Auditor-General Edward Ouko has flagged irregular spending of money meant to improve health services in several counties in the Nyanza and Western regions.
The expenditure has undermined key health services in those areas. In Vihiga County, Mr Ouko has raised queries about Sh7 million meant for 42 Level Two and Level Three facilities.
The money was part of a grant from the Danish International Development Agency (Danida). The county, Mr Ouko says, failed to account for Sh4.6 million received from the donor and the national government.
Mr Ouko said no documents were provided to indicate how the money was spent. He said the expenditure was initiated by an account with no proper knowledge of child development issues. The venue of the workshop and facilitators were not identified.
Irregular payments of Sh2.1 million to 86 officers who attended the Malezi Bora Initiative workshop have been captured in the report. They were each paid Sh5,000 per day for five days.
In Trans Nzoia, the Auditor-General is questioning the delayed construction of the County Teaching and Referral Hospital. Mr Ouko said an audit verification of the facility carried out in November 2018 showed the project stalled in June 2018.
In the previous financial year, Sh182.7 million had been paid for the project and interim certificates for works issued by a private consultant, raising queries on implementation of the project.
Mr Ouko said the issuing of the certificates by a private consultant had contravened Section 48 of the Public Procurement and Asset Disposal Act 2015, which requires an inspection and acceptance committee to issue the interim and completion certificates.
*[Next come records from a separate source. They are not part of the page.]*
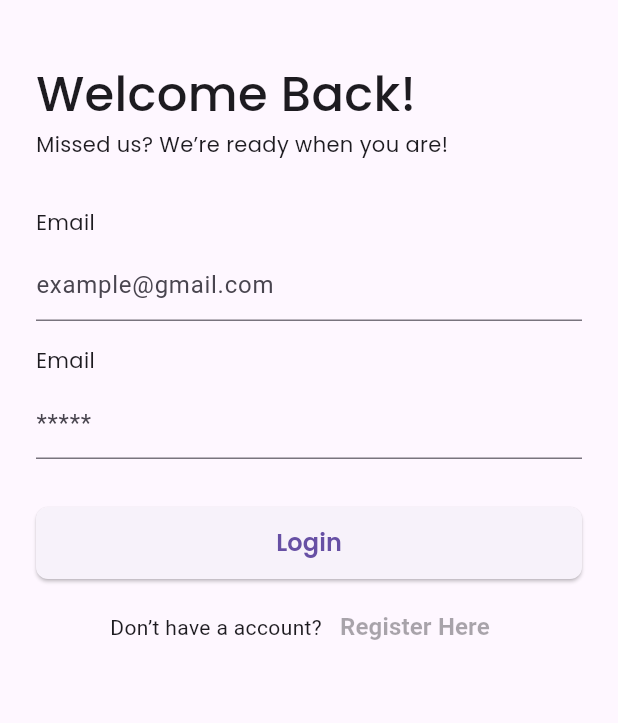
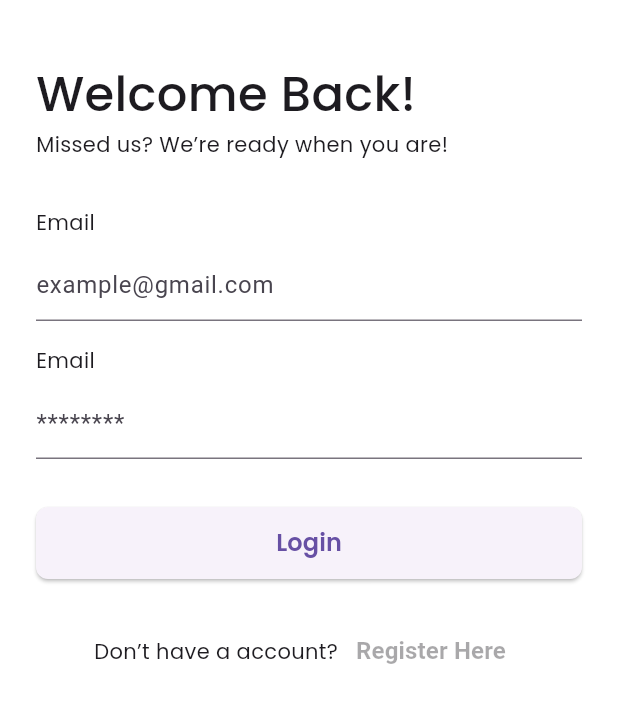
Before and after one commit to DeoFaradyS/Tugas-Besar-Mobile, a Flutter app: the screen it shows after launch, on a phone screen of 412 x 824 dp, the part 72-795 px from its top. Run offline on Flutter 3.47's test engine with Material 3 defaults, Android fonts, the phone set to English and light mode, and no system bars; our stand-ins replace flutter_svg; statements that could not run were skipped.

Commit message:
style: [Login Page] 🎨 Update Form Color

```diff
--- a/echo/lib/pages/login_page.dart
+++ b/echo/lib/pages/login_page.dart
@@ -9,6 +9,7 @@ class LoginPage extends StatelessWidget {
   @override
   Widget build(BuildContext context) {
     return Scaffold(
+      backgroundColor: AppColors.backgroundLight,
       body: SafeArea(
         child: Padding(
           padding: const EdgeInsets.symmetric(horizontal: 24, vertical: 24),
@@ -72,7 +73,7 @@ class LoginPage extends StatelessWidget {
             Text("Email", style: AppTypography.bodyRegular),
             SizedBox(height: 8),
             CustomTextFormField(
-              hintText: '*****',
+              hintText: '********',
               obscureText: true,
               keyboardType: TextInputType.emailAddress,
             ),
@@ -89,11 +90,17 @@ class LoginPage extends StatelessWidget {
         PrimaryButton(
           text: "Login",
         ),
-        SizedBox(height: 8),
-        Row(mainAxisAlignment: MainAxisAlignment.center, children: [
-          Text("Don’t have a account?"),
-          TertiaryButton(text: "Register Here"),
-        ])
+        SizedBox(height: 24),
+        Row(
+          mainAxisAlignment: MainAxisAlignment.center,
+          children: [
+            Text(
+              "Don’t have a account?",
+              style: AppTypography.bodyRegular,
+            ),
+            TertiaryButton(text: "Register Here"),
+          ],
+        )
       ],
     );
   }
```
No reasons were provided for why the contractor had abandoned the project despite paid Sh195 million. The project was to be completed by February 2019.
In Kakamega, Sh269.3 million had not been paid to mothers identified as beneficiaries under the Linda Afya Ya Mama na Mtoto programme.
At the time of the audit in November 2018, 30,716 mothers had not received the cash.
In Nyamira, the county paid Sh576 million for leased medical equipment. But the agreement between the county and the national government was not provided for audit.
The money being deducted at the source by the National Treasury increased from Sh5 million to Sh200 million as from July 2018. No explanation was provided.
The county also purchased five Intensive Care Unit ventilators for a total of Sh16 million. But the machines have not been put into use due to lack of skilled staff to operate the equipment.
The executive also procured a faulty laundry machine for Sh8.5 million that has since fallen into disuse.
In addition, the executive procured five heart-related machines for Sh3 million. But physical verification revealed that four of the defibrillators had not been put to use and were lying idle.
In Siaya, Sh95.7 million was included in the budget estimates but no intergovernmental agreement in line with the Constitution was made available for audit verification. The supplementary budget estimates for various votes did not adhere to the budget ceiling as set out in the County Fiscal Strategy Paper, contrary to the Public Finance Management regulations.
The county was therefore in breach of the law and value for money was not realised, the auditor states.